| Your objective |
For this exercise, copy out each line of the material below that includes "README".

| Source material |
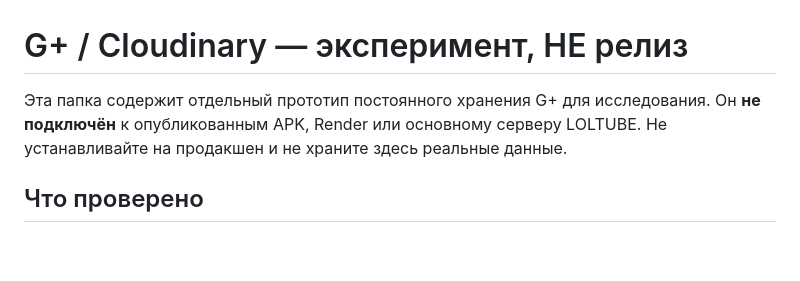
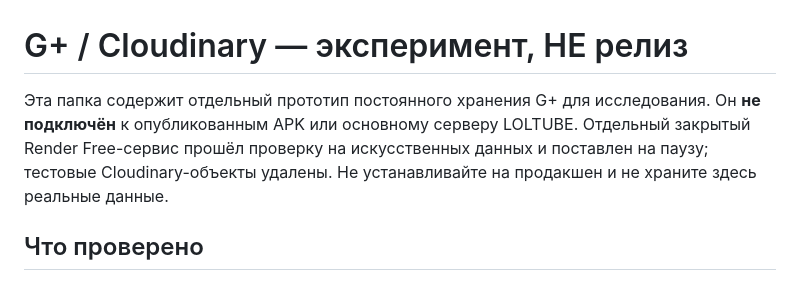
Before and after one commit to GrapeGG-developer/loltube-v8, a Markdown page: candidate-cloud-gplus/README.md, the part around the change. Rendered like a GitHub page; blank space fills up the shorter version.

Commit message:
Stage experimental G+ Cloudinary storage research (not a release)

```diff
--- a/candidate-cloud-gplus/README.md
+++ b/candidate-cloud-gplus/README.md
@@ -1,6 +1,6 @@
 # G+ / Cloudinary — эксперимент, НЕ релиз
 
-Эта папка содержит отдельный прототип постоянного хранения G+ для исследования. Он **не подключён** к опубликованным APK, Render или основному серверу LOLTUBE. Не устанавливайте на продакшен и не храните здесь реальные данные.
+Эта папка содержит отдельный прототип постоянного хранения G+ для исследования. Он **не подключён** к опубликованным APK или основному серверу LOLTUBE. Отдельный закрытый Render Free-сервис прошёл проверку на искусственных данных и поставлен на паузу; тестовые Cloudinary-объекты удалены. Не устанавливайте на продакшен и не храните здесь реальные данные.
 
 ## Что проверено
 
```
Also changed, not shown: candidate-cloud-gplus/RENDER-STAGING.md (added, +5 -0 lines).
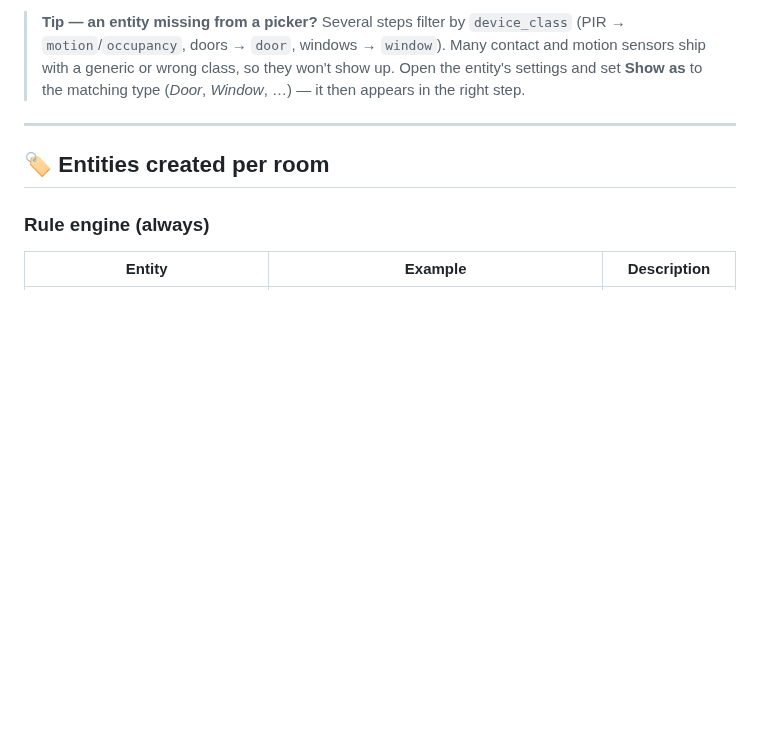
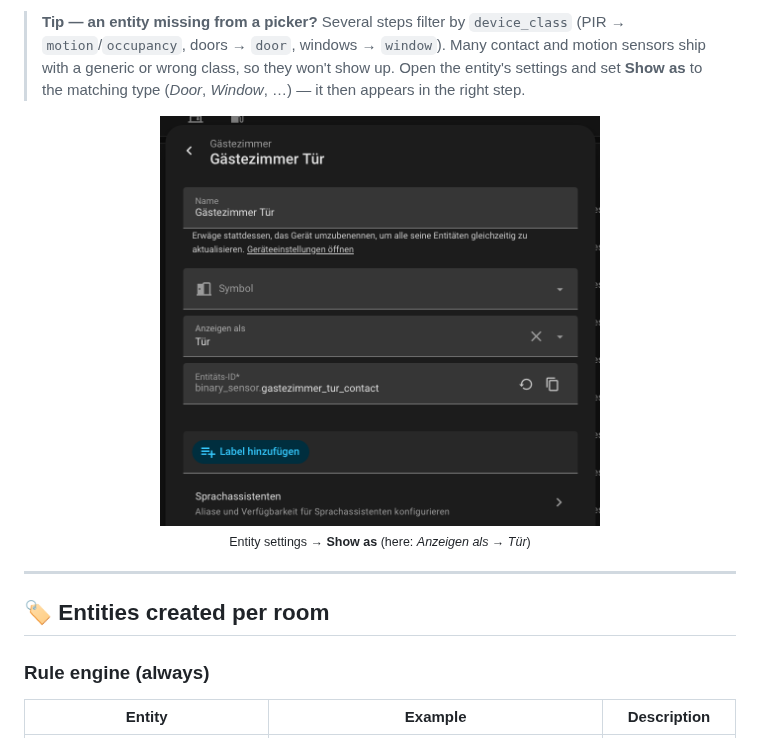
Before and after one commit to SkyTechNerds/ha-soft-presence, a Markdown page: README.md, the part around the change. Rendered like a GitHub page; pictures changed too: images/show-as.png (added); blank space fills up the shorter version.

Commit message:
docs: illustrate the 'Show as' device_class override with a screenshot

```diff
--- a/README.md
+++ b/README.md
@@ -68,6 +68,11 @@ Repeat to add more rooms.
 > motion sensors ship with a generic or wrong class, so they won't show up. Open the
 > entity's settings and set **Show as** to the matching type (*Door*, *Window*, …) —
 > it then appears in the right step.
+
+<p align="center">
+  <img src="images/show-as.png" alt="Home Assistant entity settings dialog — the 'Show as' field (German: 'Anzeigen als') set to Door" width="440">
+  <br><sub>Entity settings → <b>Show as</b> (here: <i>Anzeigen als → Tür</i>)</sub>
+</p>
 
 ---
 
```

| Task result |
Before and after one commit to GrapeGG-developer/loltube-v8, a Markdown page: candidate-cloud-gplus/README.md, the part around the change. Rendered like a GitHub page; blank space fills up the shorter version.
--- a/candidate-cloud-gplus/README.md
+++ b/candidate-cloud-gplus/README.md
Before and after one commit to SkyTechNerds/ha-soft-presence, a Markdown page: README.md, the part around the change. Rendered like a GitHub page; pictures changed too: images/show-as.png (added); blank space fills up the shorter version.
--- a/README.md
+++ b/README.md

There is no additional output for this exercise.